Zhao, founder of Velox Biosystems, a startup company that seeks to develop rapid diagnostic technology, also leads UCI’s effort in the Drug, Device, Discovery and Development component of the University of California’s UC BRAID (Biomedical Research Acceleration, integration and Development). His work has been published in journals including Nature Communications, Nature Nanotechnology, PNAS, Blood, Neurology, Biomaterials, Lab on a Chip, JACS, Advanced Materials, and Angewandte Chemie (published by the German Chemical Society). He is the recipient of numerous awards, including MIT’s Technology Review TR35 Award and the NIH Director’s New Innovator Award.
Zhao earned his doctorate in chemistry at McMaster University and was a Human Frontier Science Program (HFSP) postdoctoral Fellow at Harvard Medical School, Brigham and Women’s Hospital and MIT. An associate editor of Frontiers in Molecular Diagnostics, he serves on editorial boards of the journals Stem Cell International and Interface Focus.

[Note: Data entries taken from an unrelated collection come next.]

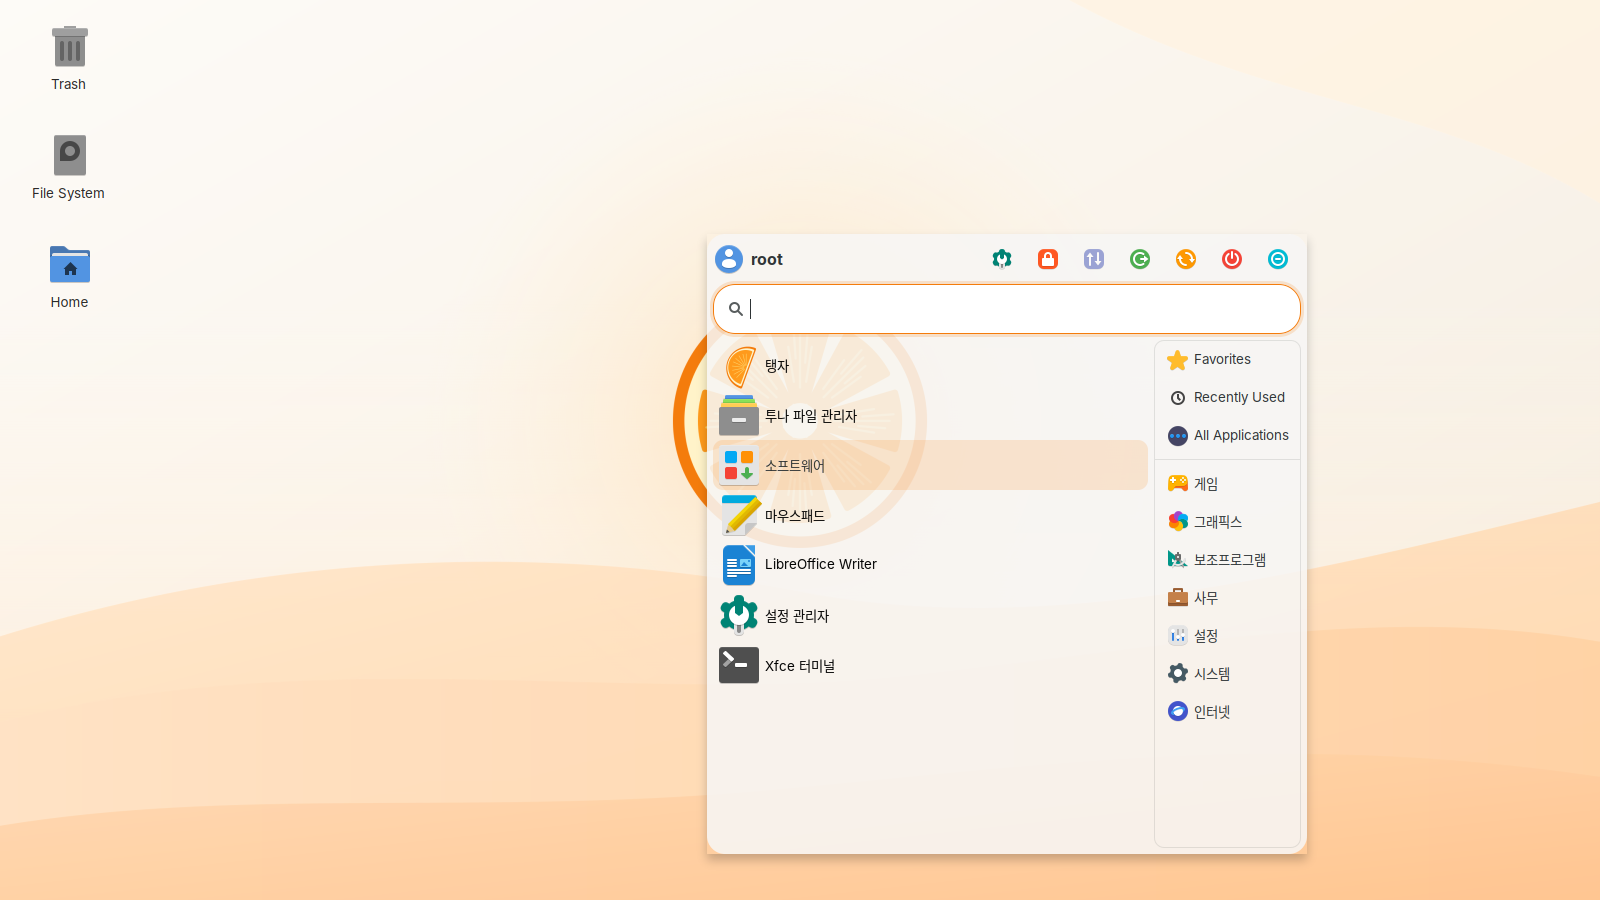
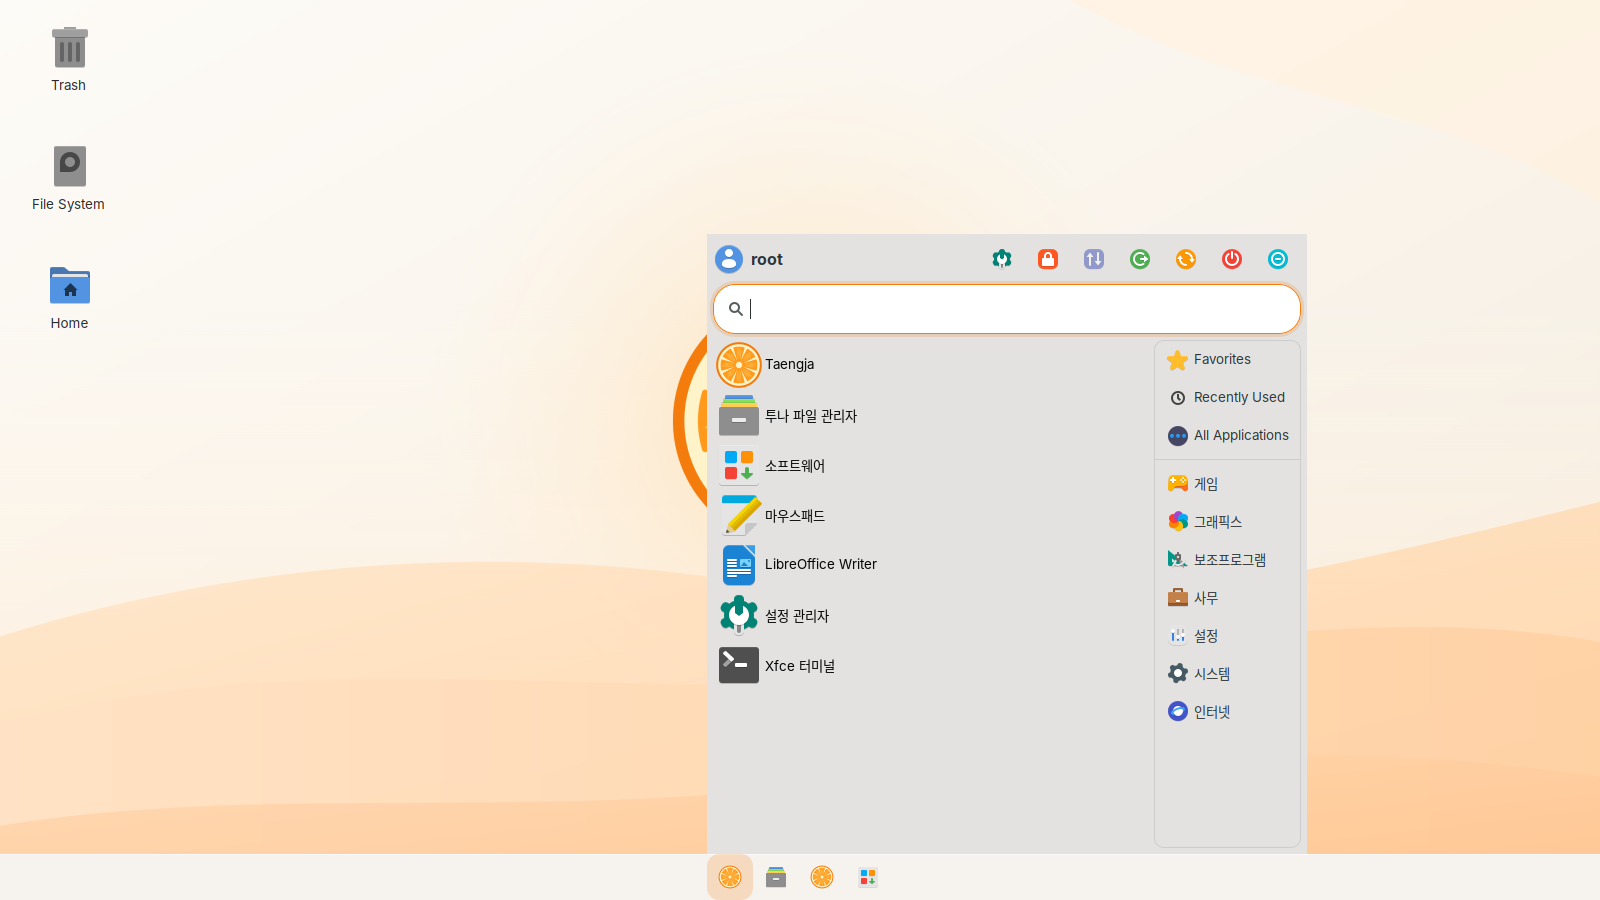
빠른 설정·모든 창을 직사각형으로 통일, Taengja 영문 표기·귤 단면 아이콘
창 모서리 문제의 근본 원인을 잡았다: 빠른 설정(kiyu-control)·시작 메뉴·알림 창은
skel gtk.css 에서 border-radius 로 둥글리고 있었는데, GPU 없는 기기의 기본 백엔드인
xrender 에서는 둥근 모서리 바깥이 검은 삼각형으로 남고 picom 의 사각 그림자까지
삐져나와 뾰족하게 보였다. RGBA 투명 여백도 xrender 에선 검게 렌더된다.

- 모든 창을 직사각형으로 통일:
  - skel gtk.css: #kiyu-control / #whiskermenu-window / #XfceNotifyWindow 의 border-radius 를 0 으로.
  - picom.conf·compositor: corner-radius 를 glx·xrender 양쪽 모두 0 으로(창은 사각, 그림자는 picom 이 딱 맞게).
  - kiyu-control: 투명 RGBA·CSS 둥근 모서리 시도를 걷어내고 불투명 사각 창으로 되돌림.
    DIALOG 힌트 제거(GTK 가 대화상자에 CSD 둥근 모서리를 입혀 검은 모서리가 생기던 원인).
  - 시작 메뉴 불투명(menu-opacity 100): 반투명일 때 배경 로고가 비쳐 지저분하게 보이던 문제 제거.
- Taengja: UI·아이콘에서 한글 "탱자" 대신 영문 "Taengja" 사용
  (APP_NAME, 메뉴 "Taengja 정보", .desktop Name[ko] 제거, 홈페이지 표기).
- 브라우저 아이콘: '귤 한 알(잎 달린)' 아이콘을 폐기하고 OS 와 같은 귤 단면(반갈라진 귤) 로고로 전면 교체.
- 스크린샷(01·02·04) 재촬영.

Claude-Session: https://claude.ai/code/session_01DVt4fBqjhd9ckGmgeBjH8k

diff --git a/base/fedora/root/etc/skel/.config/gtk-3.0/gtk.css b/base/fedora/root/etc/skel/.config/gtk-3.0/gtk.css
@@ -78,8 +78,9 @@ XfdesktopIconView.view:selected, .XfdesktopIconView.view:selected, XfdesktopIcon
 .xfce4-panel #whiskermenu-button { border-radius: 12px; }
 .xfce4-panel .docklike-button, .xfce4-panel #docklike button { padding: 4px 6px; }
 
-/* 시작 메뉴 */
-#whiskermenu-window, #whiskermenu-window.background { border-radius: 18px; border: 1px solid alpha(@theme_base_color, 0.7); background-color: @kiyu_glass; }
+/* 시작 메뉴 — 모든 창은 직사각형(border-radius 0): 둥근 모서리는 불투명 창에서 모서리 밖이
+   검게 남고 picom 사각 그림자가 삐져나와 뾰족해 보이므로 쓰지 않는다. */
+#whiskermenu-window, #whiskermenu-window.background { border-radius: 0; border: 1px solid alpha(@theme_base_color, 0.7); background-color: @kiyu_glass; }
 #whiskermenu-window entry { border-radius: 22px; padding: 8px 14px; }
 #whiskermenu-window treeview.view, #whiskermenu-window .view, #whiskermenu-window iconview { background-color: transparent; }
 #whiskermenu-window treeview.view:selected, #whiskermenu-window .view:selected, #whiskermenu-window iconview:selected { background-color: alpha(@kiyu_accent, 0.16); color: @kiyu_text; border-radius: 10px; }
@@ -87,7 +88,7 @@ XfdesktopIconView.view:selected, .XfdesktopIconView.view:selected, XfdesktopIcon
 #whiskermenu-window button { padding: 6px 10px; }
 
 /* 빠른 설정 (kiyu-control) */
-#kiyu-control, #kiyu-control.background { border-radius: 18px; border: 1px solid alpha(@theme_base_color, 0.7); background-color: @kiyu_glass; }
+#kiyu-control, #kiyu-control.background { border-radius: 0; border: 1px solid alpha(@theme_base_color, 0.7); background-color: @kiyu_glass; }
 
 /* 알림 */
-#XfceNotifyWindow { border-radius: 14px; border: 1px solid alpha(@theme_base_color, 0.7); background-color: @kiyu_glass; color: @kiyu_text; }
+#XfceNotifyWindow { border-radius: 0; border: 1px solid alpha(@theme_base_color, 0.7); background-color: @kiyu_glass; color: @kiyu_text; }

diff --git a/web/index.html b/web/index.html
@@ -288,7 +288,7 @@ footer{border-top:1px solid var(--line); padding:44px 0; color:var(--muted); fon
     <div>
       <p class="eyebrow">Taengja browser</p>
       <h2 style="font-size:clamp(28px,4.4vw,44px);font-weight:600">Our own browser, built for kiyu — private, light, no Chrome required.</h2>
-      <p style="color:var(--muted);margin-top:16px">Taengja (탱자) is a WebKit browser that starts fast and respects you: trackers and cross-site cookies blocked, permissions denied by default, and a sandbox around every page. Tabs, bookmarks, history with address-bar autocomplete, downloads, and print — the basics done right.</p>
+      <p style="color:var(--muted);margin-top:16px">Taengja is a WebKit browser that starts fast and respects you: trackers and cross-site cookies blocked, permissions denied by default, and a sandbox around every page. Tabs, bookmarks, history with address-bar autocomplete, downloads, and print — the basics done right.</p>
       <div class="chips">
         <span class="chip">Tracker &amp; ad blocking</span>
         <span class="chip">Sandboxed pages</span>
@@ -297,7 +297,7 @@ footer{border-top:1px solid var(--line); padding:44px 0; color:var(--muted); fon
         <span class="chip">Deny-by-default permissions</span>
       </div>
     </div>
-    <div class="frame"><div class="bar"><i></i><i></i><i></i><span>탱자 · new tab</span></div><img src="screenshots/01-desktop.png" alt="Taengja browser" loading="lazy" width="1600" height="900" style="object-fit:cover;max-height:340px"></div>
+    <div class="frame"><div class="bar"><i></i><i></i><i></i><span>Taengja · new tab</span></div><img src="screenshots/01-desktop.png" alt="Taengja browser" loading="lazy" width="1600" height="900" style="object-fit:cover;max-height:340px"></div>
   </div>
 </section>
 

diff --git a/apps/kiyu-control/kiyu-control.py b/apps/kiyu-control/kiyu-control.py
@@ -194,7 +194,6 @@ def effects_set(on):
 
 # ---------- UI ----------
 CSS = b"""
-#kiyu-control { border-radius: 18px; }
 .kc-tile { border-radius: 14px; padding: 10px 12px; min-height: 44px; }
 .kc-tile.on { background-color: @kiyu_accent; color: #ffffff; border-color: @kiyu_accent_dark; }
 .kc-tile.on label { color: #ffffff; }
@@ -243,21 +242,17 @@ class Tile(Gtk.Button):
 class Control(Gtk.Window):
     def __init__(self):
         super().__init__(title="빠른 설정", type=Gtk.WindowType.TOPLEVEL)
-        # 안정적인 WM_CLASS: picom 이 이 창의 사각 그림자를 끄도록(shadow-exclude) 식별자를 고정한다.
         self.set_wmclass("kiyu-control", "kiyu-control")
         self.set_name("kiyu-control")
-        self.set_type_hint(Gdk.WindowTypeHint.DIALOG)
+        # DIALOG 힌트는 쓰지 않는다: GTK 가 대화상자 창에 CSD 둥근 모서리를 입히는데,
+        # 불투명·무장식 창에서는 그 둥근 모서리 바깥이 검은 삼각형으로 남는다. 힌트 없이 두면
+        # 다른 모든 창처럼 직사각형이 되고 picom 이 사각 그림자를 딱 맞게 그려 준다.
         self.set_decorated(False)
         self.set_skip_taskbar_hint(True)
         self.set_skip_pager_hint(True)
         self.set_keep_above(True)
         self.set_resizable(False)
         self.set_default_size(340, -1)
-        # RGBA 비주얼 + 투명 배경: 둥근 모서리 바깥이 검게 그려지지 않고 바탕화면이 비쳐 보이게 한다.
-        screen = self.get_screen()
-        vis = screen.get_rgba_visual()
-        if vis is not None:
-            self.set_visual(vis)
         self.connect("focus-out-event", self._on_focus_out)
         self.connect("key-press-event", self._key)
         self.connect("delete-event", lambda *_: self.quit())

diff --git a/apps/taengja/taengja.py b/apps/taengja/taengja.py
@@ -19,7 +19,7 @@ gi.require_version("WebKit2", "4.1")
 from gi.repository import Gdk, Gio, GLib, Gtk, WebKit2  # noqa: E402
 
 APP_ID = "org.kiyu.Taengja"
-APP_NAME = "탱자"
+APP_NAME = "Taengja"
 VERSION = "0.1.0"
 CONFIG_DIR = os.path.join(GLib.get_user_config_dir(), "taengja")
 DATA_DIR = os.path.join(GLib.get_user_data_dir(), "taengja")
@@ -491,7 +491,7 @@ class BrowserWindow(Gtk.ApplicationWindow):
         box.pack_start(Gtk.Separator(), False, False, 4)
 
         for label, action in (("다운로드 폴더 열기", self._open_downloads), ("인쇄...", self.print_page),
-                              ("방문 기록 지우기", self._clear_history), ("탱자 정보", self._about)):
+                              ("방문 기록 지우기", self._clear_history), ("Taengja 정보", self._about)):
             b = Gtk.ModelButton(text=label)
             b.connect("clicked", lambda _b, a=action: (pop.popdown(), a()))
             box.pack_start(b, False, False, 0)

diff --git a/docs/browser.md b/docs/browser.md
@@ -1,6 +1,6 @@
-# 탱자 — kiyu 의 브라우저, 검토와 설계
+# Taengja — kiyu 의 브라우저, 검토와 설계
 
-이름 **탱자**는 귤(kiyu)과 형제인 과일에서 왔습니다. 로고는 귤 한 알(꼭지와 잎)이고, OS 로고인 귤 단면과 짝을 이룹니다.
+이름 **Taengja**(탱자)는 귤(kiyu)과 형제인 과일에서 왔습니다. UI·아이콘에는 한글 "탱자" 대신 영문 **Taengja** 를 씁니다. 아이콘은 OS 와 동일한 귤 단면(반갈라진 귤) 로고를 공유합니다 — 예전의 '귤 한 알(잎 달린)' 아이콘은 더 이상 쓰지 않습니다.
 
 ## 기능 (v0.2)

“This is a great honor,” Zhao said of his Academic Senate award. “It recognizes the importance of our collaborative and interdisciplinary approaches to tackling some of the biggest challenges in medicine."
Samueli School Dean Gregory Washington praised Jafar’s and Zhao’s achievements. “Wireless carriers will dramatically change the operation and configuration of their networks based on Syed’s work,” Washington said, “and Weian is making groundbreaking strides in the ability to diagnose and monitor disease. They are both extremely worthy recipients of these awards, and all of us at the Samueli School are proud of their many accomplishments.”
--Anna Lynn Spitzer